===== Supplied information =====
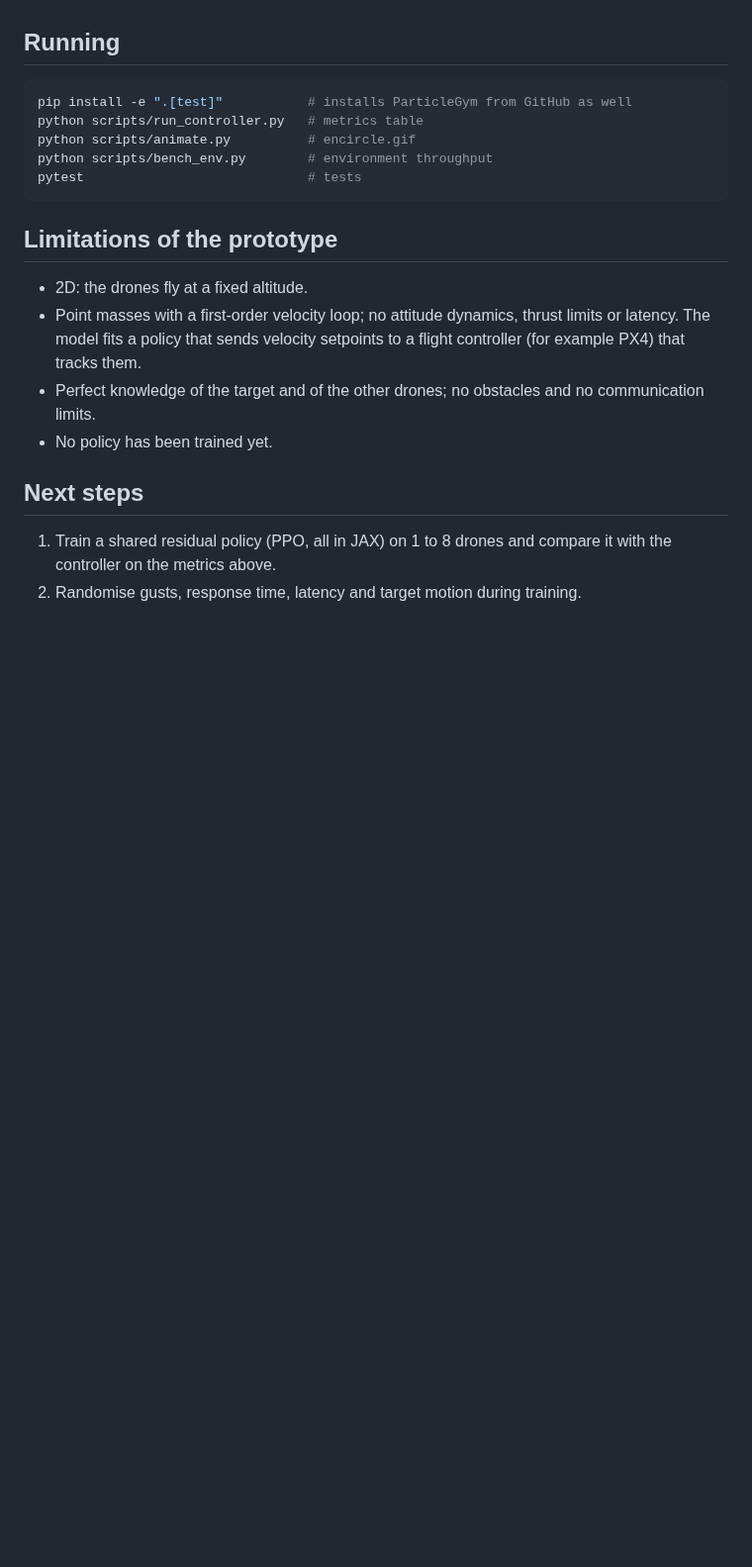
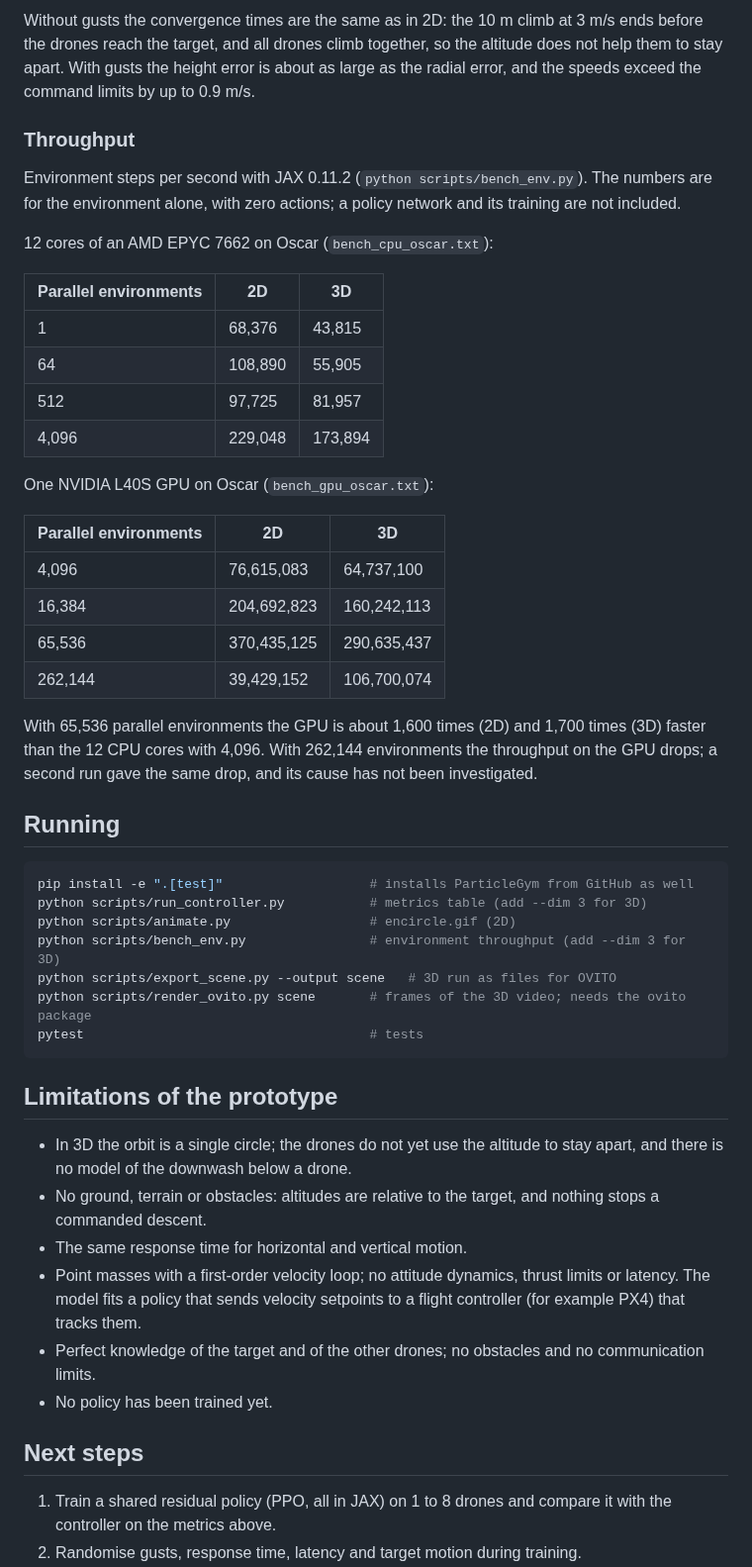
Before and after one commit to ZhaojieC/drone-encircle, a Markdown page: README.md, the part around one of its changes. Shown at 99% size. GitHub-like rendering; blank space fills up the shorter version.

````diff
--- a/README.md
+++ b/README.md
@@ -104,17 +176,57 @@ minute on this CPU. GPU throughput has not been measured.
+Without gusts the convergence times are the same as in 2D: the 10 m climb at
+3 m/s ends before the drones reach the target, and all drones climb together,
+so the altitude does not help them to stay apart. With gusts the height error
+is about as large as the radial error, and the speeds exceed the command
+limits by up to 0.9 m/s.
+
+### Throughput
+
+Environment steps per second with JAX 0.11.2 (`python scripts/bench_env.py`).
+The numbers are for the environment alone, with zero actions; a policy network
+and its training are not included.
+
+12 cores of an AMD EPYC 7662 on Oscar (`bench_cpu_oscar.txt`):
+
+| Parallel environments | 2D | 3D |
+|---|---|---|
+| 1 | 68,376 | 43,815 |
+| 64 | 108,890 | 55,905 |
+| 512 | 97,725 | 81,957 |
+| 4,096 | 229,048 | 173,894 |
+
+One NVIDIA L40S GPU on Oscar (`bench_gpu_oscar.txt`):
+
+| Parallel environments | 2D | 3D |
+|---|---|---|
+| 4,096 | 76,615,083 | 64,737,100 |
+| 16,384 | 204,692,823 | 160,242,113 |
+| 65,536 | 370,435,125 | 290,635,437 |
+| 262,144 | 39,429,152 | 106,700,074 |
+
+With 65,536 parallel environments the GPU is about 1,600 times (2D) and 1,700
+times (3D) faster than the 12 CPU cores with 4,096. With 262,144 environments
+the throughput on the GPU drops; a second run gave the same drop, and its
+cause has not been investigated.
 
 ## Running
 
 ```bash
-pip install -e ".[test]"           # installs ParticleGym from GitHub as well
-python scripts/run_controller.py   # metrics table
-python scripts/animate.py          # encircle.gif
-python scripts/bench_env.py        # environment throughput
-pytest                             # tests
+pip install -e ".[test]"                   # installs ParticleGym from GitHub as well
+python scripts/run_controller.py           # metrics table (add --dim 3 for 3D)
+python scripts/animate.py                  # encircle.gif (2D)
+python scripts/bench_env.py                # environment throughput (add --dim 3 for 3D)
+python scripts/export_scene.py --output scene   # 3D run as files for OVITO
+python scripts/render_ovito.py scene       # frames of the 3D video; needs the ovito package
+pytest                                     # tests
 ```
 
 ## Limitations of the prototype
 
-- 2D: the drones fly at a fixed altitude.
+- In 3D the orbit is a single circle; the drones do not yet use the altitude
+  to stay apart, and there is no model of the downwash below a drone.
+- No ground, terrain or obstacles: altitudes are relative to the target, and
+  nothing stops a commanded descent.
+- The same response time for horizontal and vertical motion.
 - Point masses with a first-order velocity loop; no attitude dynamics, thrust
   limits or latency. The model fits a policy that sends velocity setpoints to a
   flight controller (for example PX4) that tracks them.
````
Also changed, not shown: other parts of README.md (+74 -2 lines), encircle_3d.gif (added), 14 other files.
=====
Instructions to follow:
From the first line above to the last, copy the records exactly but omit the pictures.

The completed task:
Before and after one commit to ZhaojieC/drone-encircle, a Markdown page: README.md, the part around one of its changes. Shown at 99% size. GitHub-like rendering; blank space fills up the shorter version.

````diff
--- a/README.md
+++ b/README.md
@@ -104,17 +176,57 @@ minute on this CPU. GPU throughput has not been measured.
+Without gusts the convergence times are the same as in 2D: the 10 m climb at
+3 m/s ends before the drones reach the target, and all drones climb together,
+so the altitude does not help them to stay apart. With gusts the height error
+is about as large as the radial error, and the speeds exceed the command
+limits by up to 0.9 m/s.
+
+### Throughput
+
+Environment steps per second with JAX 0.11.2 (`python scripts/bench_env.py`).
+The numbers are for the environment alone, with zero actions; a policy network
+and its training are not included.
+
+12 cores of an AMD EPYC 7662 on Oscar (`bench_cpu_oscar.txt`):
+
+| Parallel environments | 2D | 3D |
+|---|---|---|
+| 1 | 68,376 | 43,815 |
+| 64 | 108,890 | 55,905 |
+| 512 | 97,725 | 81,957 |
+| 4,096 | 229,048 | 173,894 |
+
+One NVIDIA L40S GPU on Oscar (`bench_gpu_oscar.txt`):
+
+| Parallel environments | 2D | 3D |
+|---|---|---|
+| 4,096 | 76,615,083 | 64,737,100 |
+| 16,384 | 204,692,823 | 160,242,113 |
+| 65,536 | 370,435,125 | 290,635,437 |
+| 262,144 | 39,429,152 | 106,700,074 |
+
+With 65,536 parallel environments the GPU is about 1,600 times (2D) and 1,700
+times (3D) faster than the 12 CPU cores with 4,096. With 262,144 environments
+the throughput on the GPU drops; a second run gave the same drop, and its
+cause has not been investigated.
 
 ## Running
 
 ```bash
-pip install -e ".[test]"           # installs ParticleGym from GitHub as well
-python scripts/run_controller.py   # metrics table
-python scripts/animate.py          # encircle.gif
-python scripts/bench_env.py        # environment throughput
-pytest                             # tests
+pip install -e ".[test]"                   # installs ParticleGym from GitHub as well
+python scripts/run_controller.py           # metrics table (add --dim 3 for 3D)
+python scripts/animate.py                  # encircle.gif (2D)
+python scripts/bench_env.py                # environment throughput (add --dim 3 for 3D)
+python scripts/export_scene.py --output scene   # 3D run as files for OVITO
+python scripts/render_ovito.py scene       # frames of the 3D video; needs the ovito package
+pytest                                     # tests
 ```
 
 ## Limitations of the prototype
 
-- 2D: the drones fly at a fixed altitude.
+- In 3D the orbit is a single circle; the drones do not yet use the altitude
+  to stay apart, and there is no model of the downwash below a drone.
+- No ground, terrain or obstacles: altitudes are relative to the target, and
+  nothing stops a commanded descent.
+- The same response time for horizontal and vertical motion.
 - Point masses with a first-order velocity loop; no attitude dynamics, thrust
   limits or latency. The model fits a policy that sends velocity setpoints to a
   flight controller (for example PX4) that tracks them.
````
Also changed, not shown: other parts of README.md (+74 -2 lines), encircle_3d.gif (added), 14 other files.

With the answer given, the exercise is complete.